How Low Can You Go? (And Beyond) Anti-Hero (The Philadelphia Inquirer/Jul 05/1981/US) By Desmond Ryan

In John Carpenter's Escape From New York, which is based on the bizarre premise that by 1997 the island of Manhattan will be a maximum security prison to which hardened criminals are consigned for life, the hero is a man called Snake. According to Kurt Russell, who plays him with a bristling hostility, Snake is too mean even to be considered an anti-hero.
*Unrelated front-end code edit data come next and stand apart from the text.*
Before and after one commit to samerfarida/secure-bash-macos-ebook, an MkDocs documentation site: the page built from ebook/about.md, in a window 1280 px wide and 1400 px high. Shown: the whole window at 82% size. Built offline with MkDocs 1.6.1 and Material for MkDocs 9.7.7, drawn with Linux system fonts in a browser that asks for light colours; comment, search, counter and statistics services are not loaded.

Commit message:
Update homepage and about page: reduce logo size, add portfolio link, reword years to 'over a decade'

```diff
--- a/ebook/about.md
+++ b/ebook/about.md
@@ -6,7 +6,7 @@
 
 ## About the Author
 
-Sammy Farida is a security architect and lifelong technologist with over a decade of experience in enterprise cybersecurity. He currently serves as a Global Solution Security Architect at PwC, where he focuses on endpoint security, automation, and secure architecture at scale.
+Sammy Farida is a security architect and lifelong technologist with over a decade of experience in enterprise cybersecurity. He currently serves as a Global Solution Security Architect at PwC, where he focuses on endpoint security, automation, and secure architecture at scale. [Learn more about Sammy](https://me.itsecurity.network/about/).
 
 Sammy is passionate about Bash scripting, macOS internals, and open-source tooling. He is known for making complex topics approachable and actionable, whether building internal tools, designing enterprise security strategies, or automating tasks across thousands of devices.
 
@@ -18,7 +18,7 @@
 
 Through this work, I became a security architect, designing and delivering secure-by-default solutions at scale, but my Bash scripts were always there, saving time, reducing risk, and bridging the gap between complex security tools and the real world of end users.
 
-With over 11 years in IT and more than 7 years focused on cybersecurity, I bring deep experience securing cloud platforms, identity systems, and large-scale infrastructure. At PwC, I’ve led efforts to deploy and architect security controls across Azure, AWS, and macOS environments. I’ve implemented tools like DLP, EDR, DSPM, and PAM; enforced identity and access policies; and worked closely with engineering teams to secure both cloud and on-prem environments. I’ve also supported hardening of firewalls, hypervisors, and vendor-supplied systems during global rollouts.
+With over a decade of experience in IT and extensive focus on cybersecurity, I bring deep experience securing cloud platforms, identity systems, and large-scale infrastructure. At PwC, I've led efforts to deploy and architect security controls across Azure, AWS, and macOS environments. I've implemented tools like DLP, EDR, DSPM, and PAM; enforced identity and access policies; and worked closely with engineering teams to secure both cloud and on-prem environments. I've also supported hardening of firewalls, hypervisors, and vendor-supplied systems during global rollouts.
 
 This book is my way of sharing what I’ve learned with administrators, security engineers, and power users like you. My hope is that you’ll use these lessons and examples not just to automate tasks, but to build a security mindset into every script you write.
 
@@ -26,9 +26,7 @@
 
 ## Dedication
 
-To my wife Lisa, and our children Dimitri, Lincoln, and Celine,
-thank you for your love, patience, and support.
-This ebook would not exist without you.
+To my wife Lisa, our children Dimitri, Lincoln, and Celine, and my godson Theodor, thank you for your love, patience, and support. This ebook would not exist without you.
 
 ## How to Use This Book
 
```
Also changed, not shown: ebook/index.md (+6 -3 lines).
"Our idea of how he should be played was a little more existential," said the young actor who is best known for his portrayal of Elvis Presley in the television movie Elvis. "There's a different feel to him. He's not an anti-hero. A great anti-hero to me is Bogart in Casablanca. With an anti-hero you always find out before the end of the film what it is that's making the guy so caustic. In Escape you don't. He's sort of punk. He's not likable and he doesn't care."

The plot of the film has the president of the United States forced down on Manhattan and in the hands of the prisoners. A wall surrounds Manhattan and the bridges and tunnels are mined. Russell's character is sent to rescue the president. The film is a vision of the future in a realistic mold, Russell said.
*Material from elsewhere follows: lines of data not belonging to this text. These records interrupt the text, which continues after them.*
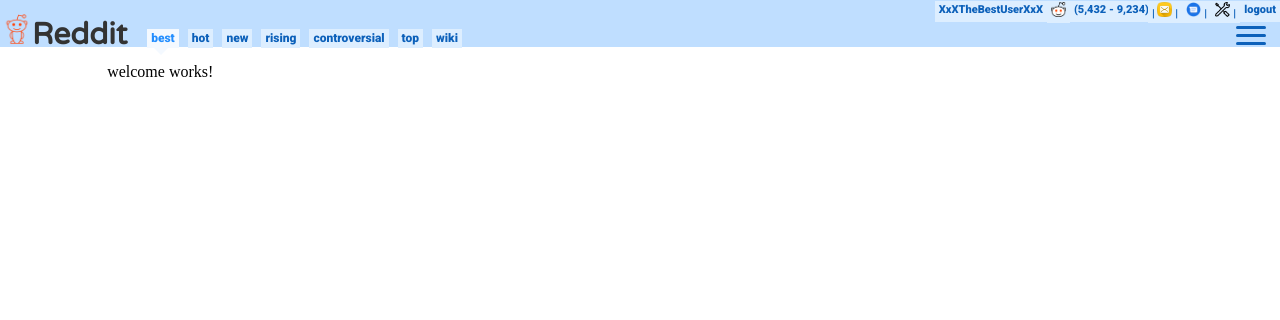
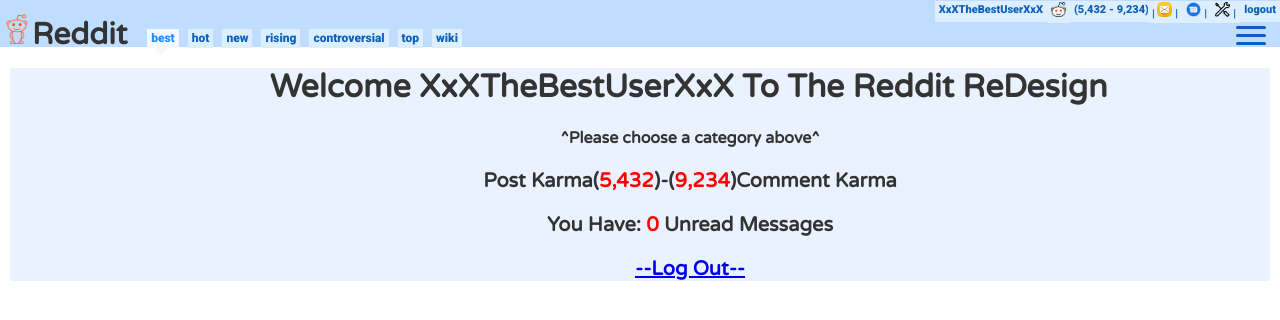
Before and after one commit to toofpaste/SiteRebuild2, an Angular app: page / in a window 1280 px wide. Shown: the top 320 px of the page. Built offline with nearby package versions, Linux system fonts and the light colour scheme.

Commit message:
Add welcome page information and styling

```diff
--- a/src/app/app.component.css
+++ b/src/app/app.component.css
@@ -225,10 +225,14 @@
 }
 
 #siteLogo p {
+  color: #333333;
   margin-top: 17px;
   margin-right: -20px;
   font-family: 'Varela Round', sans-serif;
   font-size: 30px;
+}
+#siteLogo a{
+  color: #333333;
 }
 
 .siteTopRight1 img, .siteTopRight2 img, .siteTopRight3 img, .siteTopRight4 img, .siteTopRight5 img, .siteTopRight6 img, .siteTopRight7 img {
--- a/src/app/app.component.html
+++ b/src/app/app.component.html
@@ -9,7 +9,7 @@
 <div class="bodyNav">
   <ul class="nav nav-tabs">
     <li id="siteLogo">
-      <p class="pClass"><a href="#main-nav" class="open-menu"><img src="./assets/redditIcon.png"></a>{{title}}</p>
+      <p class="pClass"><a href="/" class="open-menu"><img src="./assets/redditIcon.png">{{title}}</a></p>
     </li>
 
     <li class="active siteGuide">
--- a/src/app/app.component.ts
+++ b/src/app/app.component.ts
@@ -280,6 +280,15 @@
   getPosts() {
     return this.masterPostList;
   }
+  getPostKarma(){
+    return this.postKarma;
+  }
+  getCommentKarma(){
+    return this.commentKarma;
+  }
+  getUserName(){
+    return this.myUserName;
+  }
   showHot() {
     let check = false;
     let count = 0;
--- a/src/app/welcome/welcome.component.css
+++ b/src/app/welcome/welcome.component.css
@@ -0,0 +1,32 @@
+.welcome{
+  font-family: 'Varela Round', sans-serif;
+  text-align: center;
+  margin: auto auto auto;
+  color: #333333;
+  background-color: #eaf2ff;
+
+}
+h4{
+  font-family: 'Varela Round', sans-serif;
+  margin-left: 100px;
+  color: #333333;
+}
+
+.accInfo{
+  font-family: 'Varela Round', sans-serif;
+  font-weight: bolder;
+  font-size: 20px;
+  margin-left: 100px;
+  color: #333333;
+}
+
+.jumbotron {
+  border-radius: 10px;
+  margin-left: 10px;
+  margin-right: 10px;
+}
+
+
+.num {
+  color: red;
+}
--- a/src/app/welcome/welcome.component.html
+++ b/src/app/welcome/welcome.component.html
@@ -1,3 +1,16 @@
-<p>
-  welcome works!
-</p>
+<header>
+  <link href="https://fonts.googleapis.com/css?family=Roboto:900&display=swap" rel="stylesheet">
+  <link href="https://fonts.googleapis.com/css?family=Varela+Round&display=swap" rel="stylesheet">
+  <link href="https://fonts.googleapis.com/css?family=Catamaran:700&display=swap" rel="stylesheet">
+</header>
+<div class="container">
+<div class="jumbotron">
+<div class="welcome">
+  <h1>Welcome {{userName}} To The Reddit ReDesign</h1>
+  <h4>^Please choose a category above^</h4>
+  <p class ="accInfo">Post Karma(<span class="num">{{postKarma}}</span>)-(<span class="num">{{commentKarma}}</span>)Comment Karma</p>
+  <p class ="accInfo">You Have: <span class="num">0</span> Unread Messages</p>
+  <p class ="accInfo"><a href="/">--Log Out--</a></p>
+</div>
+</div>
+</div>
--- a/src/app/welcome/welcome.component.ts
+++ b/src/app/welcome/welcome.component.ts
@@ -1,4 +1,5 @@
 import { Component, OnInit } from '@angular/core';
+import {AppComponent} from '../app.component';
 
 @Component({
   selector: 'app-welcome',
@@ -6,7 +7,10 @@
   styleUrls: ['./welcome.component.css']
 })
 export class WelcomeComponent implements OnInit {
-
+  apps: AppComponent = new AppComponent();
+  userName = this.apps.getUserName();
+  postKarma = this.apps.getPostKarma();
+  commentKarma = this.apps.getCommentKarma();
   constructor() { }
 
   ngOnInit() {
```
"It's the future seen as a progression backward," he noted. "There are no laser beams. When people fight they do it with baseball bats with nails in them and crossbows."
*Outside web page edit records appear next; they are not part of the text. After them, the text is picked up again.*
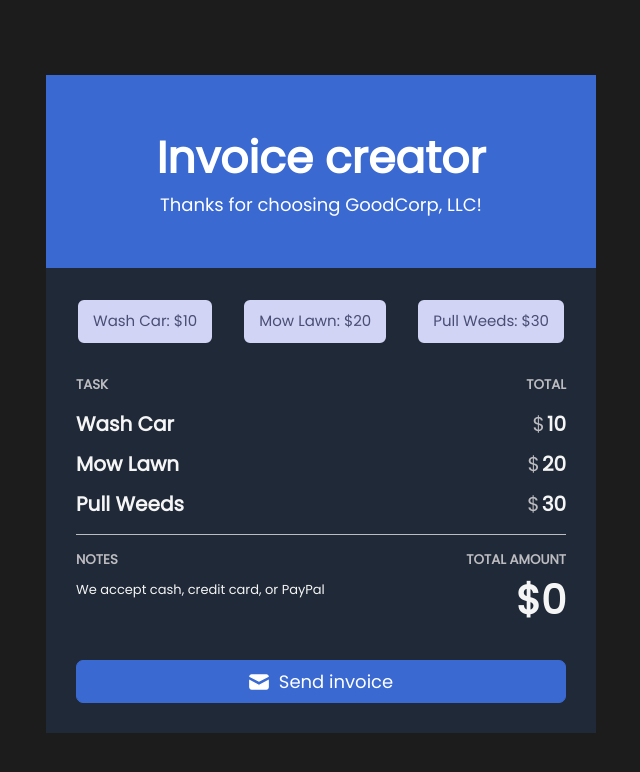
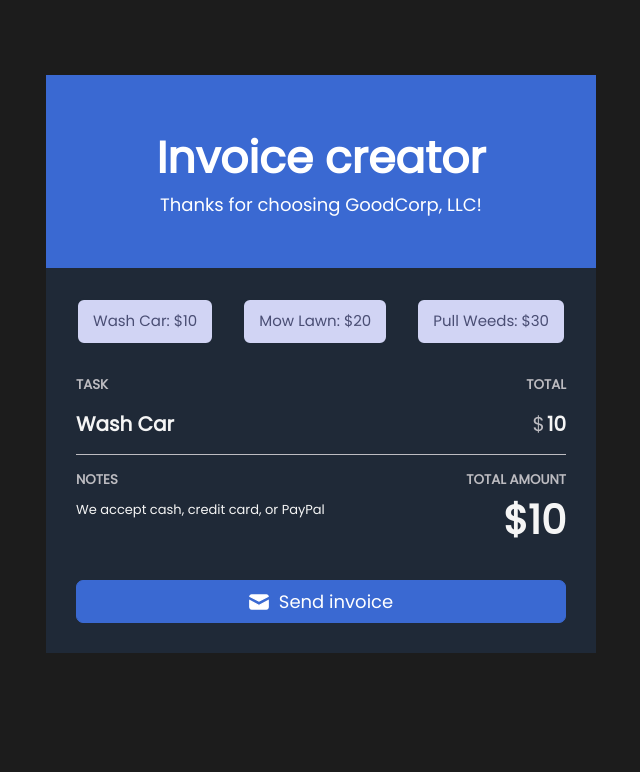
Before and after one commit to IbrohimRasulov/Invoice-creator, a website: page index.html in a window 1280 px wide. Both pictures are taken after a click on the button "Wash Car: $10". Shown: the whole page, without its empty margins (319-959 px from the left). Drawn offline with Linux system fonts and the light colour scheme.

Commit message:
Create a function to sum up all added services

```diff
--- a/app.js
+++ b/app.js
@@ -1,7 +1,6 @@
 const servicesBtn = document.querySelectorAll('#services button');
-const tasksList = document.querySelector('#tasks ul p');
-
-// console.log(servicesBtn);
+const tasksList = document.querySelector('#tasks ul');
+const totalCost = document.querySelector('#total-cost');
 
 const myServices = [];
 
@@ -15,6 +14,51 @@ servicesBtn.forEach(service => {
       myServices.push(e.target.value)
     }
 
-    console.log(myServices);
+    tasksList.innerHTML = `
+    <li>
+      <h4>TASK</h4>
+      <h4>TOTAL</h4>
+    </li>
+    `;
+
+    myServices.forEach(singleService => {
+      if (singleService === 'Wash Car') {
+        tasksList.innerHTML += `
+        <li>
+          <p>${singleService}</p>
+          <img src="assets/icon-delete.svg" alt="delete-btn">
+          <p><span>$</span>10</p>
+        </li>
+        `;
+      } else if (singleService === 'Mow Lawn') {
+        tasksList.innerHTML += `
+        <li>
+          <p>${singleService}</p>
+          <img src="assets/icon-delete.svg" alt="delete-btn">
+          <p><span>$</span>20</p>
+        </li>
+        `;
+      } else if (singleService === 'Pull Weeds') {
+        tasksList.innerHTML += `
+        <li>
+          <p>${singleService}</p>
+          <img src="assets/icon-delete.svg" alt="delete-btn">
+          <p><span>$</span>30</p>
+        </li>
+        `;
+      }
+    });
+
+    const cost = myServices.map(item => {
+      if (item === 'Wash Car') {
+        return 10;
+      } else if (item === 'Mow Lawn') {
+        return 20;
+      } else if (item === 'Pull Weeds') {
+        return 30;
+      }
+    });
+
+    totalCost.textContent = cost.reduce((a,b) => a + b, 0);
   });
 });
--- a/index.html
+++ b/index.html
@@ -27,24 +27,6 @@
              <h4>TASK</h4>
              <h4>TOTAL</h4>
            </li>
-
-           <li>
-             <p>Wash Car</p>
-             <img src="assets/icon-delete.svg" alt="delete-btn">
-             <p><span>$</span>10</p>
-           </li>
-
-           <li>
-             <p>Mow Lawn</p>
-             <img src="assets/icon-delete.svg" alt="delete-btn">
-             <p><span>$</span>20</p>
-           </li>
-
-           <li>
-             <p>Pull Weeds</p>
-             <img src="assets/icon-delete.svg" alt="delete-btn" class="hidden">
-             <p><span>$</span>30</p>
-           </li>
          </ul>
        </div>
 
@@ -57,7 +39,7 @@
 
            <li>
              <p id="notes">We accept cash, credit card, or PayPal</p>
-             <p>$<span>0</span></p>
+             <p>$<span id="total-cost">0</span></p>
            </li>
          </ul>
 
```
Carpenter comes to this bleak vision of the future after trail-blazing success as director of the horror movies Halloween and The Fog. In seeing the future, they found one thing that didn't work, Russell reported.

"We wanted to have cigarettes that lit themselves, but we could never get it right," he said in an interview here. "We wanted to have something that would make people say here's 1997 and what a dumb thing to improve on."

The movie is scheduled to open next Friday.